Why is air conditioning being made so expensive?
posted at 4:58 pm on August 28, 2012 by J.E. Dyer
I hate summer. To paraphrase Jack Nicholson in As Good as It Gets, I’m using the word HATE, here, about summer. This year, humidity has been added to the heat of inland Southern California to create a joyous environment in which bugs thrive and arthritis flares up like it’s January.
No, I don’t have arthritis yet, at least not as far as I know. I know people who do. I do get twinges in my right knee, where I was operated on 20 years ago. And my household does have bugs this summer.
But I’m writing about heat today because I had my air conditioning unit serviced yesterday, and it cost $50 a pound to refill it with Freon. It cost less than half of that for my last refill, in 2007. (The Freon refill yesterday was aside from having the capacitor in the condenser/compressor replaced, which was another $205.)

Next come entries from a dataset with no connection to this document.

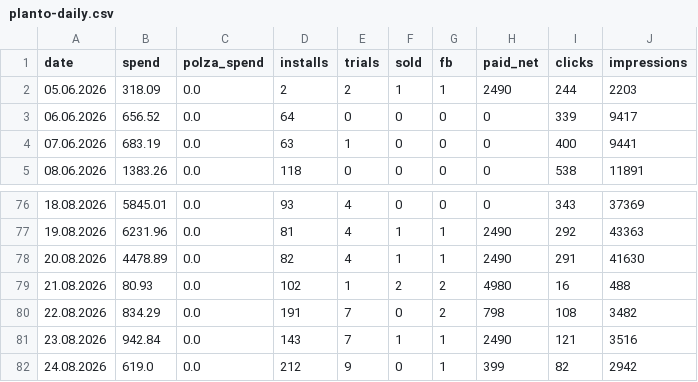
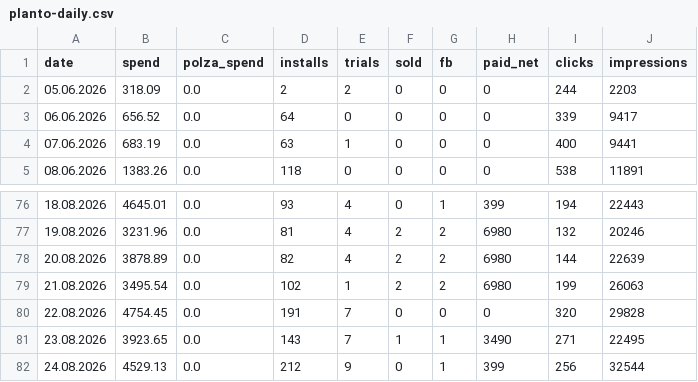
Before and after one commit to lusnikovvaceslav9-oss/elixir-dashboard, a CSV file: data/planto-daily.csv, drawn as a sheet; only a part is shown, gaps mark what is left out; the diff covers the shown part only.

```diff
--- a/data/planto-daily.csv
+++ b/data/planto-daily.csv
@@ -1,3 +1,3 @@
 date,spend,polza_spend,installs,trials,sold,fb,paid_net,clicks,impressions
-05.06.2026,318.09,0.0,2,2,1,1,2490,244,2203
+05.06.2026,318.09,0.0,2,2,0,0,0,244,2203
 06.06.2026,656.52,0.0,64,0,0,0,0,339,9417
@@ -76,7 +76,7 @@ date,spend,polza_spend,installs,trials,sold,fb,paid_net,clicks,impressions
-18.08.2026,5845.01,0.0,93,4,0,0,0,343,37369
-19.08.2026,6231.96,0.0,81,4,1,1,2490,292,43363
-20.08.2026,4478.89,0.0,82,4,1,1,2490,291,41630
-21.08.2026,80.93,0.0,102,1,2,2,4980,16,488
-22.08.2026,834.29,0.0,191,7,0,2,798,108,3482
-23.08.2026,942.84,0.0,143,7,1,1,2490,121,3516
-24.08.2026,619.0,0.0,212,9,0,1,399,82,2942
+18.08.2026,4645.01,0.0,93,4,0,1,399,194,22443
+19.08.2026,3231.96,0.0,81,4,2,2,6980,132,20246
+20.08.2026,3878.89,0.0,82,4,2,2,6980,144,22639
+21.08.2026,3495.54,0.0,102,1,2,2,6980,199,26063
+22.08.2026,4754.45,0.0,191,7,0,0,0,320,29828
+23.08.2026,3923.65,0.0,143,7,1,1,3490,271,22495
+24.08.2026,4529.13,0.0,212,9,0,1,399,256,32544
```
Also changed, not shown: 149 edited cells elsewhere in this file, 3 other files.
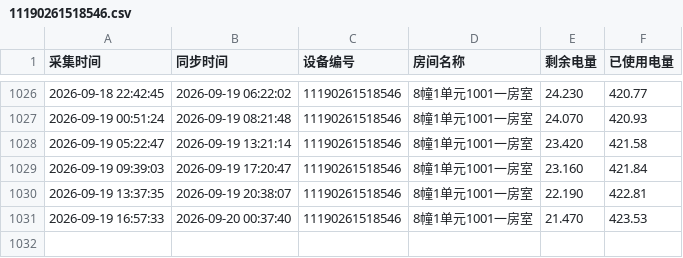
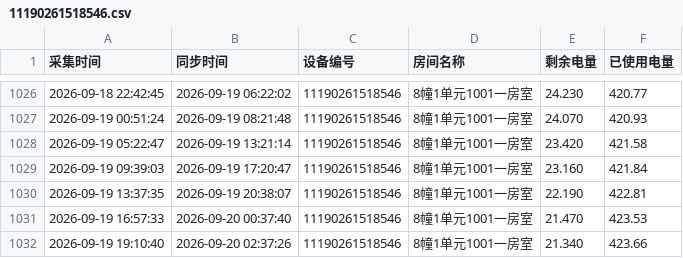
Before and after one commit to tanglixiang/df_test, a CSV file: device_data/11190261518546.csv, drawn as a sheet; only a part is shown, gaps mark what is left out; the diff names each change by its address in the sheet, - before the commit and + after, or states it on an @@ line.

```diff
--- a/device_data/11190261518546.csv
+++ b/device_data/11190261518546.csv
+row 1032: 2026-09-19 19:10:40 | 2026-09-20 02:37:26 | 11190261518546 | 8幢1单元1001一房室 | 21.340 | 423.66
```
Also changed, not shown: device_data/11190261518547.csv, 1 other file.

This was used Freon, mind you. Under the Montreal Protocol of 1987, the US is phasing out the use of R-22 Freon, the refrigerant which was held responsible in 1987 for depletion of the ozone layer, and which is used by virtually all household units. The EPA plan for compliance with the Montreal Protocol involves reducing the allowances for the manufacture of R-22 over time. According to the existing plan, there should still be plenty of newly manufactured R-22 to service existing units this year – although as of 1 January 2010, US manufacturers could no longer produce new units containing R-22.
But there’s been a hitch in the plan. The EPA has created a problem with the availability of R-22. For the years 2012-14, the agency has not issued formal allowances for the production of R-22. At the end of 2011, the EPA proposed reducing the allowances for 2012-14 by figures between 11% and 47%, which is a bigger reduction than originally envisioned. The EPA wants to accelerate the reduction in R-22 production.
But the formal allowances for the years in question have still not been set. Everyone who writes on the web about air conditioning gives a summary like this one at ChicagoBoyz:
The market for R-22 is completely locked down and in a total state of chaos. Rumors are flying, and contractors don’t know who to believe or what to do.
In addition, it is time for us to begin ordering our air conditioning equipment to sell this summer. Nobody has any idea at all what to do about the dry R22 units. Will they be allowed to be sold? Will the cost be prohibitive with the new allocations/pricing on R22?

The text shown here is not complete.